- **Problem description**:
How many lines of the material below contain the string "model"? Answer with the number and nothing else.
━━━ Input for this task ━━━
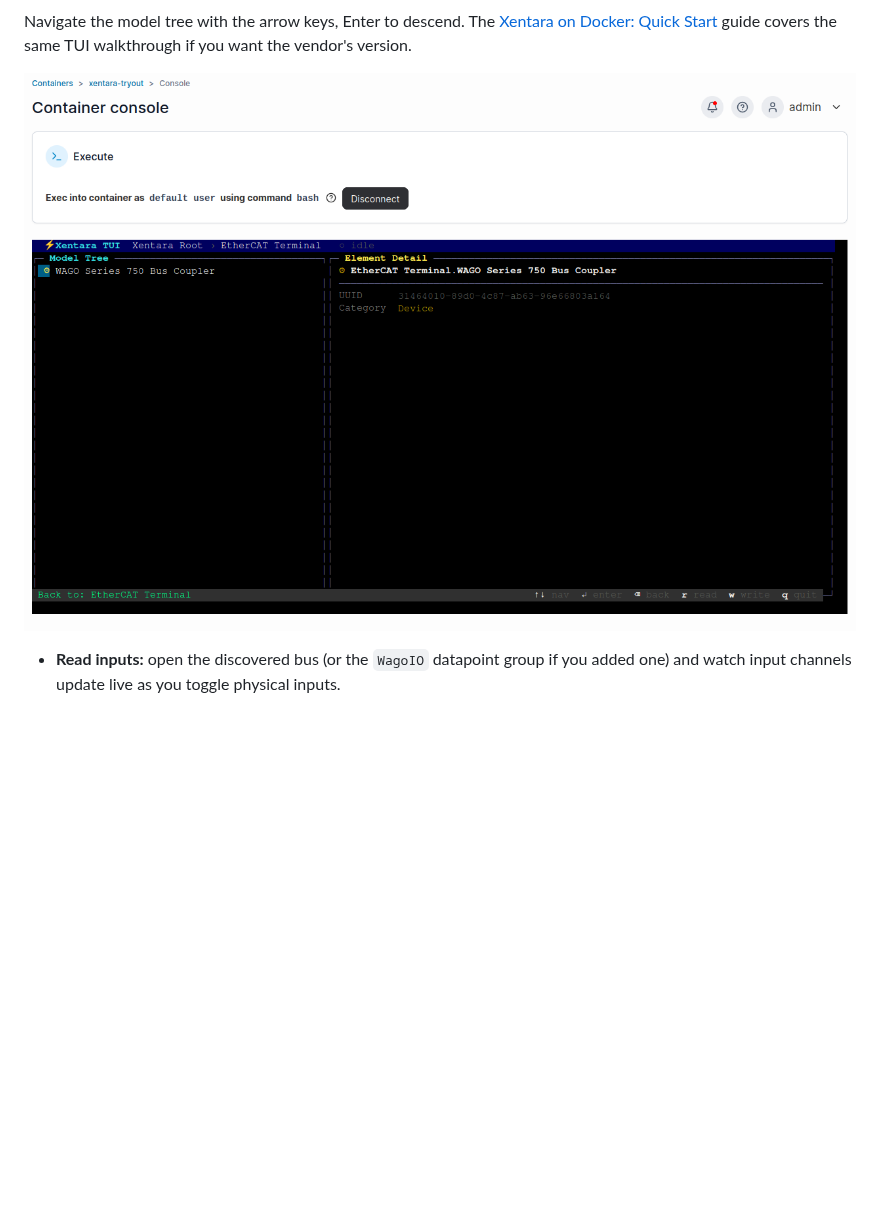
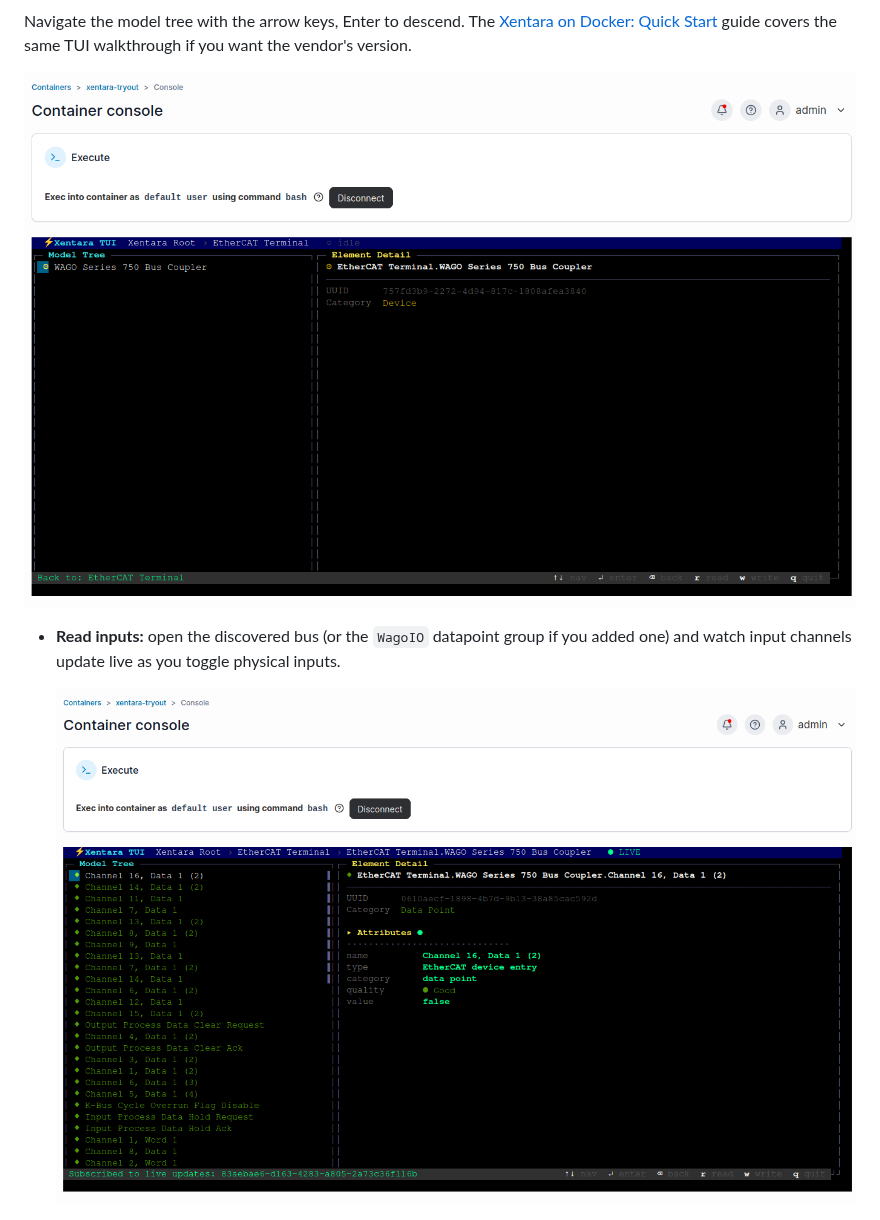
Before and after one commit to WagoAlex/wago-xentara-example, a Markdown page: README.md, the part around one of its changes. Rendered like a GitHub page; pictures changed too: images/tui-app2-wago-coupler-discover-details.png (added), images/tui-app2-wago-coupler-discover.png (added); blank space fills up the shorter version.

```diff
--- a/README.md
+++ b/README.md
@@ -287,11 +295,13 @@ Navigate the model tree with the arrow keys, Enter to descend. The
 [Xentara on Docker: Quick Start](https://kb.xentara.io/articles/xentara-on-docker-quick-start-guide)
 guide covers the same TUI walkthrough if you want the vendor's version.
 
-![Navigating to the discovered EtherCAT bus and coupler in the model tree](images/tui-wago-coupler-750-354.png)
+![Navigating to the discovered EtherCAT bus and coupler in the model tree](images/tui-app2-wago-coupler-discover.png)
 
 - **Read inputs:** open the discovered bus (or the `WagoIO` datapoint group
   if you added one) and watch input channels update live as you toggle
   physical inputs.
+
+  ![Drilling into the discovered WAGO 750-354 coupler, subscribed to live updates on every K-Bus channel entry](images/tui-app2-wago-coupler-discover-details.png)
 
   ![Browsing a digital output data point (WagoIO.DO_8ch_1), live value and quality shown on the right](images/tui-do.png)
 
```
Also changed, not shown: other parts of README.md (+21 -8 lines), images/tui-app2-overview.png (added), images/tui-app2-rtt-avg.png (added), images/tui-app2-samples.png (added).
━━━
━━━ Input for this task ━━━
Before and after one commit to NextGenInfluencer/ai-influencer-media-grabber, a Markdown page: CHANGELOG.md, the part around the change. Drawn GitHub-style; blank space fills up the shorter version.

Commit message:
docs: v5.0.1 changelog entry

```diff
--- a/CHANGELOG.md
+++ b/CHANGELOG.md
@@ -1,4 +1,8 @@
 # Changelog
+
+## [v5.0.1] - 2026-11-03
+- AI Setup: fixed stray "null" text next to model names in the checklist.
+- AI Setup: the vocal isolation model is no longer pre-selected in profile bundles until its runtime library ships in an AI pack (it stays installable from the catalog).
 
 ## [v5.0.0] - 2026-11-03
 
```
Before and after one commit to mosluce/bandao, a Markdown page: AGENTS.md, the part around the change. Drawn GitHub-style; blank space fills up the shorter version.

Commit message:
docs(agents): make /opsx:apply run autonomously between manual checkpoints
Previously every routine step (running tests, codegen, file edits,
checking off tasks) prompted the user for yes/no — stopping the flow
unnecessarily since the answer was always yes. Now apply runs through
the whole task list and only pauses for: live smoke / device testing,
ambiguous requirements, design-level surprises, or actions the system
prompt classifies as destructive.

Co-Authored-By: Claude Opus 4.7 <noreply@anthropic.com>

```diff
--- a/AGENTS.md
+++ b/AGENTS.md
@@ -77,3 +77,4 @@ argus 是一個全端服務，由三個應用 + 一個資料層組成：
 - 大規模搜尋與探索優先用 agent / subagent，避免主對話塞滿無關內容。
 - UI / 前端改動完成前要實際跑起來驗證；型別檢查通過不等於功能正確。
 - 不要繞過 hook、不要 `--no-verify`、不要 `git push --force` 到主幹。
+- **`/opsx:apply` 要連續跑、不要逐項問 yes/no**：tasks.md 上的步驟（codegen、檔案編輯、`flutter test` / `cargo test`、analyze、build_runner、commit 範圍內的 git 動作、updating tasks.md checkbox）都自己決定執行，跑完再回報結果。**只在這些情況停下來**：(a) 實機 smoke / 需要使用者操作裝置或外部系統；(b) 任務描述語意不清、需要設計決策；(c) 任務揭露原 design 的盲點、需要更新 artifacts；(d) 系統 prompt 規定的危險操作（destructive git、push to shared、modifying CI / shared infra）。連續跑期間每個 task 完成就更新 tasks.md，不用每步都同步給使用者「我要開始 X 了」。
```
━━━
━━━ Input for this task ━━━
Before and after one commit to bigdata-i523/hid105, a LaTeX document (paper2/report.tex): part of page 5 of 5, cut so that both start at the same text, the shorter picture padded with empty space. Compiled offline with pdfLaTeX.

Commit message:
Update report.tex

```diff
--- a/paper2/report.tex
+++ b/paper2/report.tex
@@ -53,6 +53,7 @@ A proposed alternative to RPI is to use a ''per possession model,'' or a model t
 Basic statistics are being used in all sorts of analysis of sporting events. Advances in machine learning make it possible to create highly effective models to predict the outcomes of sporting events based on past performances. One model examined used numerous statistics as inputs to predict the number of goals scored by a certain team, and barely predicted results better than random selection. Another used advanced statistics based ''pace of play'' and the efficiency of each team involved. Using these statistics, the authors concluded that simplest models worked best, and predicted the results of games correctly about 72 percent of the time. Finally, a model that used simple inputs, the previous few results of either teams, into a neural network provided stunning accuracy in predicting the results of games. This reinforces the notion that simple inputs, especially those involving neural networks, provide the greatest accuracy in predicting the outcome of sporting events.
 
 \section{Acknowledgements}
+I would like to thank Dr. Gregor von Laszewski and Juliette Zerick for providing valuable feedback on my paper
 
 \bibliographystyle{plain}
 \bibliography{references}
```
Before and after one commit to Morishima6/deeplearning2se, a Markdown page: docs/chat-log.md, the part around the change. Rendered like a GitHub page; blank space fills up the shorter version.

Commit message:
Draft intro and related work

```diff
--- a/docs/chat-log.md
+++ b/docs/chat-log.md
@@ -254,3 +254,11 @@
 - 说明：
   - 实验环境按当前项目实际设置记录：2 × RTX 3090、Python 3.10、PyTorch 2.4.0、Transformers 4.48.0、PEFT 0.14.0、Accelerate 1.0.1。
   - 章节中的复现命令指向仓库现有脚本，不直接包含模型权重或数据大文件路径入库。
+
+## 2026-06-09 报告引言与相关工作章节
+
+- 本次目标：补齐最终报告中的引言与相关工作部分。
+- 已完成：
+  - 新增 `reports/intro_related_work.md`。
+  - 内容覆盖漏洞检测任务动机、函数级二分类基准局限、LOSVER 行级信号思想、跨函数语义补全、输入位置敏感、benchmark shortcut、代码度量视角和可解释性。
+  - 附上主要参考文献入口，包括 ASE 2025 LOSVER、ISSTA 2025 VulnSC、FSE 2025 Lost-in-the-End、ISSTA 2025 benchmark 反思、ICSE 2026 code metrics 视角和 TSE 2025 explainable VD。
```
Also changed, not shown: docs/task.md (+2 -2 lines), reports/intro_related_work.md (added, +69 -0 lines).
━━━
- **Written reply**:
7